Task statement:
In the answer, each entry below appears exactly as given, and no picture appears at all.
__________
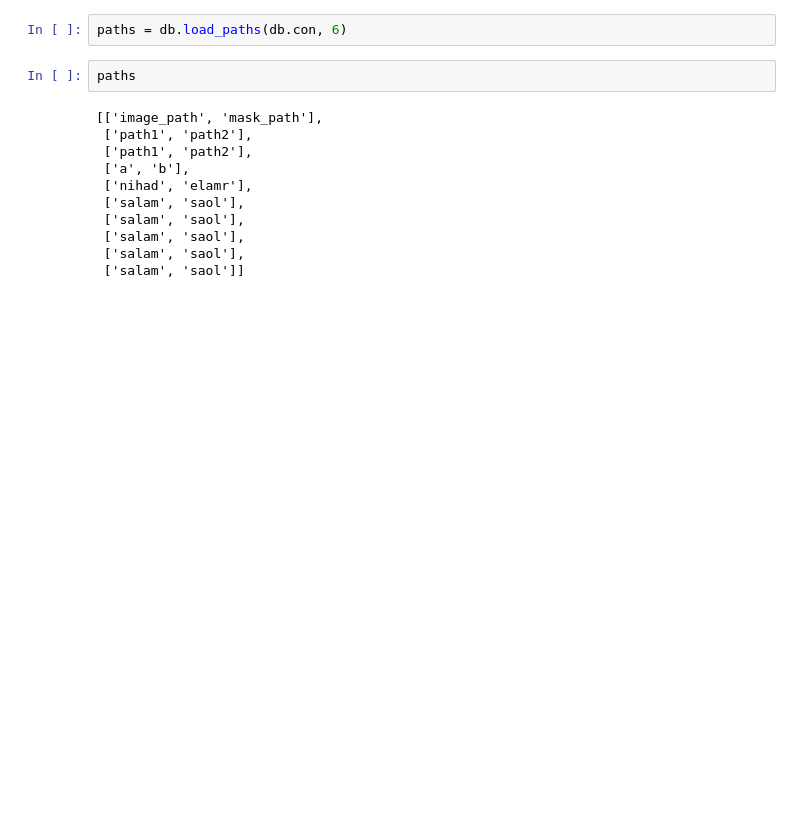
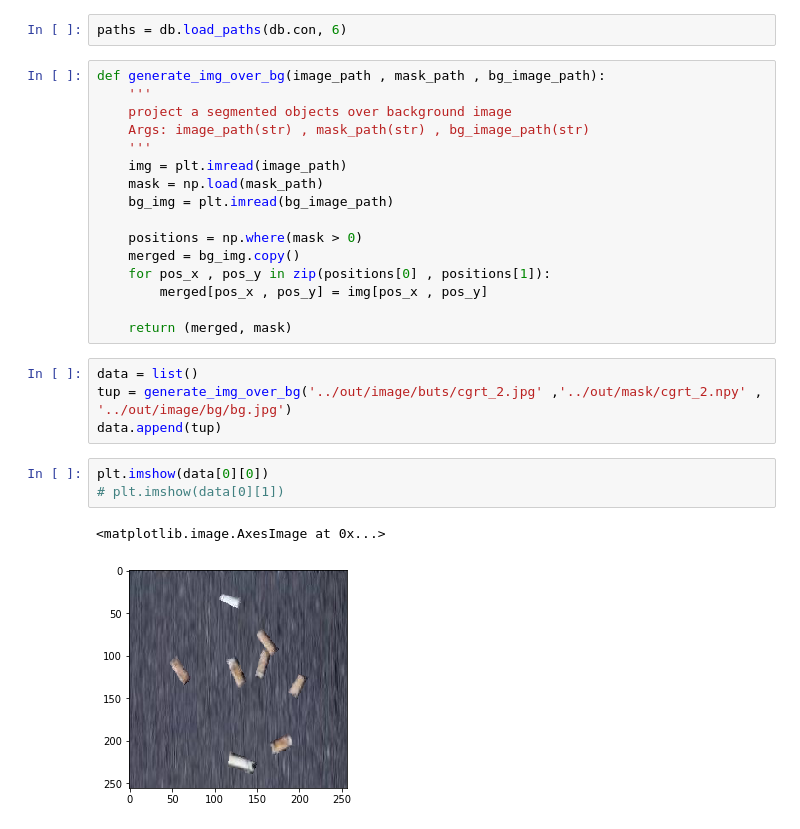
Before and after one commit to Elmar999/Cigarette_buts_detection, a Jupyter notebook: cigarette_buts/cigarettNet/test.ipynb, the cells around one changed output. Cells and saved outputs as stored; diff of their text form; blank space fills up the shorter version.

```diff
--- a/cigarette_buts/cigarettNet/test.ipynb
+++ b/cigarette_buts/cigarettNet/test.ipynb
@@ -267,16 +265,29 @@ def add_Paths(image_path, mask_path, json_path):
 add_Paths('salam' , 'saol' , 'necesen')
 # %%
 paths = db.load_paths(db.con, 6)
-# %%
-paths
-# %% [output]
-[['image_path', 'mask_path'],
- ['path1', 'path2'],
- ['path1', 'path2'],
- ['a', 'b'],
- ['nihad', 'elamr'],
- ['salam', 'saol'],
- ['salam', 'saol'],
- ['salam', 'saol'],
- ['salam', 'saol'],
- ['salam', 'saol']]
+# %%
+def generate_img_over_bg(image_path , mask_path , bg_image_path):
+    '''
+    project a segmented objects over background image
+    Args: image_path(str) , mask_path(str) , bg_image_path(str)
+    '''
+    img = plt.imread(image_path)
+    mask = np.load(mask_path)
+    bg_img = plt.imread(bg_image_path)
+
+    positions = np.where(mask > 0)
+    merged = bg_img.copy()
+    for pos_x , pos_y in zip(positions[0] , positions[1]):
+        merged[pos_x , pos_y] = img[pos_x , pos_y]
+
+    return (merged, mask)
+# %%
+data = list()
+tup = generate_img_over_bg('../out/image/buts/cgrt_2.jpg' ,'../out/mask/cgrt_2.npy' ,  '../out/image/bg/bg.jpg')
+data.append(tup)
+# %%
+plt.imshow(data[0][0])
+# plt.imshow(data[0][1])
+# %% [output]
+<matplotlib.image.AxesImage at 0x...>
+[figure, added]
```
Also changed, not shown: parts of 1 cell of this notebook, 3 other files.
__________
Written response:
Before and after one commit to Elmar999/Cigarette_buts_detection, a Jupyter notebook: cigarette_buts/cigarettNet/test.ipynb, the cells around one changed output. Cells and saved outputs as stored; diff of their text form; blank space fills up the shorter version.

```diff
--- a/cigarette_buts/cigarettNet/test.ipynb
+++ b/cigarette_buts/cigarettNet/test.ipynb
@@ -267,16 +265,29 @@ def add_Paths(image_path, mask_path, json_path):
 add_Paths('salam' , 'saol' , 'necesen')
 # %%
 paths = db.load_paths(db.con, 6)
-# %%
-paths
-# %% [output]
-[['image_path', 'mask_path'],
- ['path1', 'path2'],
- ['path1', 'path2'],
- ['a', 'b'],
- ['nihad', 'elamr'],
- ['salam', 'saol'],
- ['salam', 'saol'],
- ['salam', 'saol'],
- ['salam', 'saol'],
- ['salam', 'saol']]
+# %%
+def generate_img_over_bg(image_path , mask_path , bg_image_path):
+    '''
+    project a segmented objects over background image
+    Args: image_path(str) , mask_path(str) , bg_image_path(str)
+    '''
+    img = plt.imread(image_path)
+    mask = np.load(mask_path)
+    bg_img = plt.imread(bg_image_path)
+
+    positions = np.where(mask > 0)
+    merged = bg_img.copy()
+    for pos_x , pos_y in zip(positions[0] , positions[1]):
+        merged[pos_x , pos_y] = img[pos_x , pos_y]
+
+    return (merged, mask)
+# %%
+data = list()
+tup = generate_img_over_bg('../out/image/buts/cgrt_2.jpg' ,'../out/mask/cgrt_2.npy' ,  '../out/image/bg/bg.jpg')
+data.append(tup)
+# %%
+plt.imshow(data[0][0])
+# plt.imshow(data[0][1])
+# %% [output]
+<matplotlib.image.AxesImage at 0x...>
+[figure, added]
```
Also changed, not shown: parts of 1 cell of this notebook, 3 other files.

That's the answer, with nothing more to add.